Page: 7392

Mrs D'ATH (Petrie) (19:41): I rise to speak in support of the Telecommunications Legislation Amendment (Fibre Deployment) Bill 2011. This bill was first introduced into the House in March 2011 and was referred to the Joint Committee on the National Broadband Network in May 2011. The committee sought to conduct an inquiry into this bill within a responsible time frame, considering the circumstances of the bill. This bill has been some time in the making. As noted in paragraph 1.1 of the committee's report on this bill, the bill:

… was preceded by a similar bill which was introduced into the Senate in March 2010, but lapsed on the proroguing of the 42nd Parliament. The Fibre Deployment Bill 2010 shared a similar purpose to the Bill under inquiry, that is, to ‘ensure fibre-ready and fibre infrastructure installation in new developments.’ This Bill differs from its predecessor in that the Fibre Deployment Bill 2010 ‘was more dependent on subordinate legislation for activation of the key provisions in the Bill’, while the current Bill includes those key provisions.

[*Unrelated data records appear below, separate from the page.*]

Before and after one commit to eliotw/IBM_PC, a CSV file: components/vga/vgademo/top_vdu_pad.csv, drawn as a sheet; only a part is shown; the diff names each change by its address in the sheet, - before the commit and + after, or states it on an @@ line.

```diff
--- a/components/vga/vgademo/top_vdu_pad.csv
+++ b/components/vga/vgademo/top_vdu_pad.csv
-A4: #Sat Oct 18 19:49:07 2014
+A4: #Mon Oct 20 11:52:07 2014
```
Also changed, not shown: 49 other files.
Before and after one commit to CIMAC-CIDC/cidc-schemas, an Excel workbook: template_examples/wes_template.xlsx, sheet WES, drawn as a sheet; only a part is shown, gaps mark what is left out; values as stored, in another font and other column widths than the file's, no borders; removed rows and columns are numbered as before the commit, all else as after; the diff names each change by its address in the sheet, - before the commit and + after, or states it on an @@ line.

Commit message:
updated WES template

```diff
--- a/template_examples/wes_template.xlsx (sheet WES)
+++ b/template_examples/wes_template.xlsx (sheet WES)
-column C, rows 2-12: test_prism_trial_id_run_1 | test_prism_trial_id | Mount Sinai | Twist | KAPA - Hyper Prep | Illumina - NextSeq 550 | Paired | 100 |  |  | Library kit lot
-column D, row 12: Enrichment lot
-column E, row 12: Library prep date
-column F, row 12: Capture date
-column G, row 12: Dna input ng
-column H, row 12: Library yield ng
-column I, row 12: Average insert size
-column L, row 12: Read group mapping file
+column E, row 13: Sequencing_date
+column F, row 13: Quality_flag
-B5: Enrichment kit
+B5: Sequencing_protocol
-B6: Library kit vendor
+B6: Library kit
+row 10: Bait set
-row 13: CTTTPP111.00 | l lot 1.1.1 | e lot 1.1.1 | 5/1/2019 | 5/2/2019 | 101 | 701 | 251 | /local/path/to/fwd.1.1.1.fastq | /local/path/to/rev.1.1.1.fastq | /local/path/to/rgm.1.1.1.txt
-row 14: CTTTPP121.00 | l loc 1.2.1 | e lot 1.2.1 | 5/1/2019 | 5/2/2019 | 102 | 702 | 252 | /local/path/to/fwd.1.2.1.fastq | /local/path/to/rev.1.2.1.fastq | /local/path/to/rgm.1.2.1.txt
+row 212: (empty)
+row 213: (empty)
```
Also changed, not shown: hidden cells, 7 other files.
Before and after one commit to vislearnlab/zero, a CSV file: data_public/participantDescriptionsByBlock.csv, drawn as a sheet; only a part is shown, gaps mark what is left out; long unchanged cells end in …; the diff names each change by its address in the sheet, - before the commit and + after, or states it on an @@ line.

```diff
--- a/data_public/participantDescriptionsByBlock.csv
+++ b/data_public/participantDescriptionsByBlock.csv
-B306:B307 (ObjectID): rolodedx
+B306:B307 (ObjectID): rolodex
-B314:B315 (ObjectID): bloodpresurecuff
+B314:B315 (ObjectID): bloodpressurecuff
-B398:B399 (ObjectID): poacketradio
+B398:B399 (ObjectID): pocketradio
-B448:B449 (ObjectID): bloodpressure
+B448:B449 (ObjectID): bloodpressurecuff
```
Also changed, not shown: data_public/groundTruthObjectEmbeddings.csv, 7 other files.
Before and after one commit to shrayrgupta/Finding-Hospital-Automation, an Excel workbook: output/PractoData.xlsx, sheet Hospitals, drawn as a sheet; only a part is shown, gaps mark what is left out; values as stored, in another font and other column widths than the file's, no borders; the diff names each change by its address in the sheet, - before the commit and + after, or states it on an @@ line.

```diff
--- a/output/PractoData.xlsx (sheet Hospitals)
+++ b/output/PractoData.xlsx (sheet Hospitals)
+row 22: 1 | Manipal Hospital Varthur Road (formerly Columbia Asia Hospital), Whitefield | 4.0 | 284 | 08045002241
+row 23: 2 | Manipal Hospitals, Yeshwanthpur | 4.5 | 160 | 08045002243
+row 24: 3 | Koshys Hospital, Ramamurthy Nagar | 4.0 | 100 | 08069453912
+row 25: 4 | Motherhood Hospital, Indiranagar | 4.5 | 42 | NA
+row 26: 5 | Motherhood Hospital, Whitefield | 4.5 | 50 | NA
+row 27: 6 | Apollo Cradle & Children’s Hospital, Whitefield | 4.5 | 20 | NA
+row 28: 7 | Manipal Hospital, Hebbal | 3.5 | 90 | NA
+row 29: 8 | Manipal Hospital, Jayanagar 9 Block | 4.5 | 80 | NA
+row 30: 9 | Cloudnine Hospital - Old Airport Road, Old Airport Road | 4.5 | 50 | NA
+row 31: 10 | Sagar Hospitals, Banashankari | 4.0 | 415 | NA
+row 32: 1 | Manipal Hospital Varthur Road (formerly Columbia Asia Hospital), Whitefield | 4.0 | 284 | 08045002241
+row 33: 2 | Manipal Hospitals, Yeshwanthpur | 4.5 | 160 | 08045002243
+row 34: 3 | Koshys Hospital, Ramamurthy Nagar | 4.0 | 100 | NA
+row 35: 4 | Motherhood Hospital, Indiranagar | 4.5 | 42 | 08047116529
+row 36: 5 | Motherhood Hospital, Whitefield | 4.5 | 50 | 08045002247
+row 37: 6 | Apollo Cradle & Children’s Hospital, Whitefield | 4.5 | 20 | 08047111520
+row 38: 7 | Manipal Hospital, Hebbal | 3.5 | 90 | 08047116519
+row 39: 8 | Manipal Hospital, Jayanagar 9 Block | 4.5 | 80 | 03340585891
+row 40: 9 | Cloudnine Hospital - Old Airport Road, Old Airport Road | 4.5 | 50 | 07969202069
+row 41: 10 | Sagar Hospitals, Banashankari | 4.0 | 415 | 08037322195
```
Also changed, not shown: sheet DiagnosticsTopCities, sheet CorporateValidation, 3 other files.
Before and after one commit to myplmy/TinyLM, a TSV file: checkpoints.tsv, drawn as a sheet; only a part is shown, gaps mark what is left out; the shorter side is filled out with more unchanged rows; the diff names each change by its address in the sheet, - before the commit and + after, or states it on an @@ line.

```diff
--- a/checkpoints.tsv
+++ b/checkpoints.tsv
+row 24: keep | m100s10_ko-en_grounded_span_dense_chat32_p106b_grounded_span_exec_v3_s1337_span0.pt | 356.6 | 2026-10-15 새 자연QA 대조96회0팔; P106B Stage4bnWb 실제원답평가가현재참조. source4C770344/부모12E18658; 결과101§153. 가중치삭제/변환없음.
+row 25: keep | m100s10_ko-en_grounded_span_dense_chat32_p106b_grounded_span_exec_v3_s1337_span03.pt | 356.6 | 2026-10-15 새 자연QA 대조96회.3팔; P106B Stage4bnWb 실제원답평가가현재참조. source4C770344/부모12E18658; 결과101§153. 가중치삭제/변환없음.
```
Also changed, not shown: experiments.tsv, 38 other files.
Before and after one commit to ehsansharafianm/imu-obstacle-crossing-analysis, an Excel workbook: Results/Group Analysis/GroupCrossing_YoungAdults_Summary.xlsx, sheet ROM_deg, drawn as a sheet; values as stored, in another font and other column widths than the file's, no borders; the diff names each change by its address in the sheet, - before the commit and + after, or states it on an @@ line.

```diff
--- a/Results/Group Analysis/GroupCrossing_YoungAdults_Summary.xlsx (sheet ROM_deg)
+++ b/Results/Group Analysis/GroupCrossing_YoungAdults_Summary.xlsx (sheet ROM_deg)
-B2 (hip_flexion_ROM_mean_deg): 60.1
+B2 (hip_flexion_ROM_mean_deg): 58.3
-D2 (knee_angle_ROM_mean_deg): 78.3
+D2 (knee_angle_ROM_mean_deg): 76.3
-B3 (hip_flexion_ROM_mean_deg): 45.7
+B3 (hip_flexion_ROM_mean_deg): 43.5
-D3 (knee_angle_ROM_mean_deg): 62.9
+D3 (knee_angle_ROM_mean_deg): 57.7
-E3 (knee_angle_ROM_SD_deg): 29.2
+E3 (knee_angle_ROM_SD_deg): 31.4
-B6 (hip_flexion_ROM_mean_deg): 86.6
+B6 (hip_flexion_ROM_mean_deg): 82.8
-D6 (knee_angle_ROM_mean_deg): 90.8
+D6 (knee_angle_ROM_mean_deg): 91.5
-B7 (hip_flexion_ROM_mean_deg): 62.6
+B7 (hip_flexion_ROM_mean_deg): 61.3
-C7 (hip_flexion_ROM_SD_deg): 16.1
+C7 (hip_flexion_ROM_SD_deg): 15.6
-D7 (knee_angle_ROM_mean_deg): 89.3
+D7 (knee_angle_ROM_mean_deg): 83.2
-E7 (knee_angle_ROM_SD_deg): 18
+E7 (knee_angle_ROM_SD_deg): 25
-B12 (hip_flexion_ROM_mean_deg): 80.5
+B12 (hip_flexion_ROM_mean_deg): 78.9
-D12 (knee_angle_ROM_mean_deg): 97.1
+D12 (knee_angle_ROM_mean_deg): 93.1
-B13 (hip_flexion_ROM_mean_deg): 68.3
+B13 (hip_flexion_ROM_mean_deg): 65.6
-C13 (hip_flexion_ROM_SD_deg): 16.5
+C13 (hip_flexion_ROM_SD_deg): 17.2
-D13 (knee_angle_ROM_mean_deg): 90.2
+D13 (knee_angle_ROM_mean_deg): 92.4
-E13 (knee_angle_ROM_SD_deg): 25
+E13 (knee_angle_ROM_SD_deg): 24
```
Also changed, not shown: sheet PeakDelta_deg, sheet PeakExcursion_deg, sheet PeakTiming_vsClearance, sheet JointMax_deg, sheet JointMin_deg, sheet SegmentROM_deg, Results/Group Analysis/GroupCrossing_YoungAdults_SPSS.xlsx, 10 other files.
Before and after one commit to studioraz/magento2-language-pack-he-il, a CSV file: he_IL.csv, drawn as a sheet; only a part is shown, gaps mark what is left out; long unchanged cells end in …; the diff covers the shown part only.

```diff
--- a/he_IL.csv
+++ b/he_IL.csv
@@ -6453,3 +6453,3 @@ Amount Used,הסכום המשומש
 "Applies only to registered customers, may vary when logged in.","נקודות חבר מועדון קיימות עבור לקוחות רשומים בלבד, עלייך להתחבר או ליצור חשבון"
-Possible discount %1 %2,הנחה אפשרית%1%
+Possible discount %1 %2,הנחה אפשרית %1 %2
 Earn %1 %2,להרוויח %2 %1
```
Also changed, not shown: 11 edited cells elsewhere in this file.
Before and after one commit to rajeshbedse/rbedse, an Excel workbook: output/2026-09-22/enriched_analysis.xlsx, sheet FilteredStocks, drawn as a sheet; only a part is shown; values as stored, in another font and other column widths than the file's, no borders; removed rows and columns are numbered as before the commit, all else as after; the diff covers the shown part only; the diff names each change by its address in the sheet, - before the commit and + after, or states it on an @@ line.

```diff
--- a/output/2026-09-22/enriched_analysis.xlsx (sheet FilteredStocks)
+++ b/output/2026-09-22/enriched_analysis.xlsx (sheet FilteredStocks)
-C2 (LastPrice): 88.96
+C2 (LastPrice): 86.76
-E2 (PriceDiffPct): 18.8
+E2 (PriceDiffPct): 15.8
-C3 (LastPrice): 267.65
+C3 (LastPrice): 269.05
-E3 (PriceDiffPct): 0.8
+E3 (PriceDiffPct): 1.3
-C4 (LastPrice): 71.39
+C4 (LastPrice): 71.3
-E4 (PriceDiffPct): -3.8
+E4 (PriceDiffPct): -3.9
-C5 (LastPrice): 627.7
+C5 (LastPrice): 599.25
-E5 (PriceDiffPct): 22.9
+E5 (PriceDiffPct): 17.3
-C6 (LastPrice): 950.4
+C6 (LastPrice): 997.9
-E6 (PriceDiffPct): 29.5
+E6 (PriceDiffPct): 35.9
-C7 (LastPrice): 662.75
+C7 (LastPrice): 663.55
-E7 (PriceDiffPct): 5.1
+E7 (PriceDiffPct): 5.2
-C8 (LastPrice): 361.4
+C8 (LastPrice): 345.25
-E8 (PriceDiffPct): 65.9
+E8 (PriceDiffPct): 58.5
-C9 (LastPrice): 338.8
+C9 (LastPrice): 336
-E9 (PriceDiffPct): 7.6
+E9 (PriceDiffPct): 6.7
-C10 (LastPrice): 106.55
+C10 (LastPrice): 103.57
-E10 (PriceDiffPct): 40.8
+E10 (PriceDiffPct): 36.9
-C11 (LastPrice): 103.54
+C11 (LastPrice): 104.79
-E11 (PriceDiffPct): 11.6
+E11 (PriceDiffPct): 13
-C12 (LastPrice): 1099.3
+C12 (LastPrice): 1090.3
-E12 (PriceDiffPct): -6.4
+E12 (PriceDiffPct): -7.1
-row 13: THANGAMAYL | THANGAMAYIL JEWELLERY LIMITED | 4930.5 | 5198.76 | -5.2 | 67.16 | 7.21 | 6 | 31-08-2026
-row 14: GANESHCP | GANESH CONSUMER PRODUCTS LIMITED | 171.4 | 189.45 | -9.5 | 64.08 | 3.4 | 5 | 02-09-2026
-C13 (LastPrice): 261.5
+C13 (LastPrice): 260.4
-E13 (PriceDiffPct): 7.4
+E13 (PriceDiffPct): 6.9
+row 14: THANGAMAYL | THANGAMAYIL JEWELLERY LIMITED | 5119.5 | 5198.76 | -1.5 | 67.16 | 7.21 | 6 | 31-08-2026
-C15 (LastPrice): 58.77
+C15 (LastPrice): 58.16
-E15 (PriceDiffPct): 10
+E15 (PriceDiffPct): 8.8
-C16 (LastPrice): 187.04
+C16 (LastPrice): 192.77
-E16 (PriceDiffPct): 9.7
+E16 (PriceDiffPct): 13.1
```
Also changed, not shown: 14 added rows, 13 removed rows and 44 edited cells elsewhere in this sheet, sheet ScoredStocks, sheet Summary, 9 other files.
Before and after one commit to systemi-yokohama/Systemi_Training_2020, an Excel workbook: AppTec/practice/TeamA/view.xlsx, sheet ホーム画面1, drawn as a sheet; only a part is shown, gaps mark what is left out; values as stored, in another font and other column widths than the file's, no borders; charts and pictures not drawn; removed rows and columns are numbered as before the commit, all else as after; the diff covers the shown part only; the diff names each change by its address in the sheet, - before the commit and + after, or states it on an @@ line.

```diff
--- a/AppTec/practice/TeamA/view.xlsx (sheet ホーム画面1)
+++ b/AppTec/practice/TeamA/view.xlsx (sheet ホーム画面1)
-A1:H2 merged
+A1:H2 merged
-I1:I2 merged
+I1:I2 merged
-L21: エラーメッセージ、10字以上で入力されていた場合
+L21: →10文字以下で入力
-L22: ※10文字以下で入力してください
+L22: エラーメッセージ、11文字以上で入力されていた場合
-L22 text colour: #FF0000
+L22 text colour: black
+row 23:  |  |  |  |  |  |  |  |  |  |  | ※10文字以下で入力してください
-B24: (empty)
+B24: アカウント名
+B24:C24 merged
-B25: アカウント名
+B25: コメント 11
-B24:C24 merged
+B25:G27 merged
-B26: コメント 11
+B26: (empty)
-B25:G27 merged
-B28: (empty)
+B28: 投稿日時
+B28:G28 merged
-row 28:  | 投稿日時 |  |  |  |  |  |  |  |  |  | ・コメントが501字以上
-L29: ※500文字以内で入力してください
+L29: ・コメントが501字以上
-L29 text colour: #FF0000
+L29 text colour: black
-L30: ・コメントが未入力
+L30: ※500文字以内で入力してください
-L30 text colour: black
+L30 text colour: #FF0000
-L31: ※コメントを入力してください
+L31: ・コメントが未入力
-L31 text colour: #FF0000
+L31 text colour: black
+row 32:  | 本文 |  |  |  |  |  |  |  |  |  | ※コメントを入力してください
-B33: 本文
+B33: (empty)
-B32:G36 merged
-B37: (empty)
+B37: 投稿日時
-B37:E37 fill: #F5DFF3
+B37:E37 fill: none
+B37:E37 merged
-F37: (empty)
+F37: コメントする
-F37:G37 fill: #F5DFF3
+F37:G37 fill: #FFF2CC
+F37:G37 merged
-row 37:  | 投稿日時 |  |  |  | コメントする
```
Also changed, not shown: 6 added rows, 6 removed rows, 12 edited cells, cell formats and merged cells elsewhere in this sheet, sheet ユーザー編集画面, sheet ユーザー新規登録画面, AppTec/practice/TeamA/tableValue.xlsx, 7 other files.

The government undertook extensive consultation on this bill now before the House, including releasing discussion papers and draft legislation. The government also considered the recommendations of the Senate Standing Committee on Environment and Communications report on the Telecom­munications Legislation Amendment (Fibre Deployment) Bill 2010. Based on that history, the industry and developers have been seeking certainty for over 12 months. There is no doubt that certainty is important for developers who each and every day are developing new estates and building homes for people across Australia.

It is this imperative for certainty that ensured that the Joint Committee on the National Broadband Network dealt with this matter within the timeframe set, thus allowing this bill to be debated before this House this week. When looking at the history of this bill, at the questions put to the witnesses by the opposition and the submissions put to the committee by various providers, the fact is that the issues raised do not fundamentally go to this bill. They go to the Liberal Party's opposition to the National Broadband Network and the government's policy to deliver a national broadband network.

The main purpose of this bill is to require developers of new estates to put in passive infrastructure like underground pipes into which a fibre provider can later put fibre. It is not concerned with putting an obligation on NBN Co. or anyone else to put in active infrastructure, fibre or, in limited cases, copper lines or wireless. The majority of submissions by the witnesses and the questions by the opposition during the inqu­iry into this bill went to active infrastructure. It was acknowledged by witnesses that the purpose of this bill is to legislate for fibre-ready infrastructure, not active infrastructure.

The committee's report also acknowledged that much of the evidence was outside the scope of the bill. The opposition also concentrated most of its time on issues not relating to this bill, and it continues to do so in this debate. This is predominately because the opposition is more interested in finding ways to oppose the government's policy than being opposed to the practical application of the rollout of fast broadband.

I will come to the Liberal Party's position shortly but, importantly, this bill amends the Telecommunications Act 1997 to support the government's policy that fibre-to-the-premises infrastructure should be installed in new developments. This bill is another step forward to delivering on the Labor govern­ment's commitment to roll out the National Broadband Network. As stated by the minister in his second reading speech on 7 April 2009, the Australian government announced its historic decision to establish a new company, NBN Co. Limited, to build and operate a new superfast national broadband network.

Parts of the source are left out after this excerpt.